## WORK TO COMPLETE
Copy each line of the data below in which the word "exports" can be found.

----

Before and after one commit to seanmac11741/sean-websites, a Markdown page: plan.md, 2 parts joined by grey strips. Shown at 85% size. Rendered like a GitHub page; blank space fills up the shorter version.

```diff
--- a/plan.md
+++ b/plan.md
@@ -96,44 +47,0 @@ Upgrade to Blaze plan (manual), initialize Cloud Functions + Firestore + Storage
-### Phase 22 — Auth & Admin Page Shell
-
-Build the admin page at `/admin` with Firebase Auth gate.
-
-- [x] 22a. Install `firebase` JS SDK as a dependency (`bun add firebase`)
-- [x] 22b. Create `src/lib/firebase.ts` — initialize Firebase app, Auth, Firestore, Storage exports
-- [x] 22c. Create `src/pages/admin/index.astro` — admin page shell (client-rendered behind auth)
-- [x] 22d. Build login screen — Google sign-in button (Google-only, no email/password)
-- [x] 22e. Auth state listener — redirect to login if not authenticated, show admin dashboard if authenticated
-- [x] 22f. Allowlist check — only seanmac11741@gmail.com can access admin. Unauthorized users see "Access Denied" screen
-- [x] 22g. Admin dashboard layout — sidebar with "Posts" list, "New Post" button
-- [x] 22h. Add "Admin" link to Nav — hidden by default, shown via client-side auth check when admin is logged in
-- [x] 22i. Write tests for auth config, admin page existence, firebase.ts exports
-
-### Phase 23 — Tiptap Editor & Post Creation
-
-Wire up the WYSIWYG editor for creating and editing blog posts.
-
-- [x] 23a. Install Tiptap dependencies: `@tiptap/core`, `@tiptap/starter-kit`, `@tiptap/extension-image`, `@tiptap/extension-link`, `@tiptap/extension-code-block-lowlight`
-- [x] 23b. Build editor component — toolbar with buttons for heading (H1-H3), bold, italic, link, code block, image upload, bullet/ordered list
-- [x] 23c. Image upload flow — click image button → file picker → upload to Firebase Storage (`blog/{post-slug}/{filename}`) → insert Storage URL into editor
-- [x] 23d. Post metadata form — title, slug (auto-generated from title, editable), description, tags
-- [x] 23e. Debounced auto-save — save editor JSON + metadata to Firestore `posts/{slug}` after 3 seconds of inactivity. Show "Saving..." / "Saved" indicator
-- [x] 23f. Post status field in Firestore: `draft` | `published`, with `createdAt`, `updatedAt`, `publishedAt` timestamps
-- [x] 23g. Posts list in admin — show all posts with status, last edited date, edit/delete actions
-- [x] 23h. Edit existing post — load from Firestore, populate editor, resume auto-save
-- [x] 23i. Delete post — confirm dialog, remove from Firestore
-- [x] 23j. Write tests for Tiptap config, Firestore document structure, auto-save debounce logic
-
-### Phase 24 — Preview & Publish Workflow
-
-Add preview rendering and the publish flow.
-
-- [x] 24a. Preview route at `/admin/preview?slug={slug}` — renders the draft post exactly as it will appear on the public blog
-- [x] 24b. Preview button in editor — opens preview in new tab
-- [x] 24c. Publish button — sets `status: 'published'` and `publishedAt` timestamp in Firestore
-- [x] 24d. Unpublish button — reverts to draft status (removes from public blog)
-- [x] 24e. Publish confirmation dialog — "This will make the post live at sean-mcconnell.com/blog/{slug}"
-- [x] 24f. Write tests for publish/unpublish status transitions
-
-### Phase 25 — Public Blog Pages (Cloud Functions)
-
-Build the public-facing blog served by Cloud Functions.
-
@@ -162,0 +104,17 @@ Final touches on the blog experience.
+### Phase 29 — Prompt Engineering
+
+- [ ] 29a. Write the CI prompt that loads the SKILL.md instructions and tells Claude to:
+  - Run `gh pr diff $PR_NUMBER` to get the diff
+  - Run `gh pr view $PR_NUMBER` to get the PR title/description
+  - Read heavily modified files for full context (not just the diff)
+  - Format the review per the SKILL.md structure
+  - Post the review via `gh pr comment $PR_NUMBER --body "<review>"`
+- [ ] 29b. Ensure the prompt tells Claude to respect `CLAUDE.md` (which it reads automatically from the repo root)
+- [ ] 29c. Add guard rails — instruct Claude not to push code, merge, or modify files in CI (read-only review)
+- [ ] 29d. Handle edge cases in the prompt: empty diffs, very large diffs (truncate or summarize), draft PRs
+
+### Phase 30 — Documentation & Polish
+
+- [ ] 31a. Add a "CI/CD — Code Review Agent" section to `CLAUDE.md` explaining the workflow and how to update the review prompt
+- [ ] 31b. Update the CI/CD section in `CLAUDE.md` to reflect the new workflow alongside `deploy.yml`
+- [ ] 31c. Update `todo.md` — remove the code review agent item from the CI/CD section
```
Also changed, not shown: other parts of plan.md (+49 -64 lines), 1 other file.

----

## RESULT OF THIS EXERCISE
-- [x] 22b. Create `src/lib/firebase.ts` — initialize Firebase app, Auth, Firestore, Storage exports
-- [x] 22i. Write tests for auth config, admin page existence, firebase.ts exports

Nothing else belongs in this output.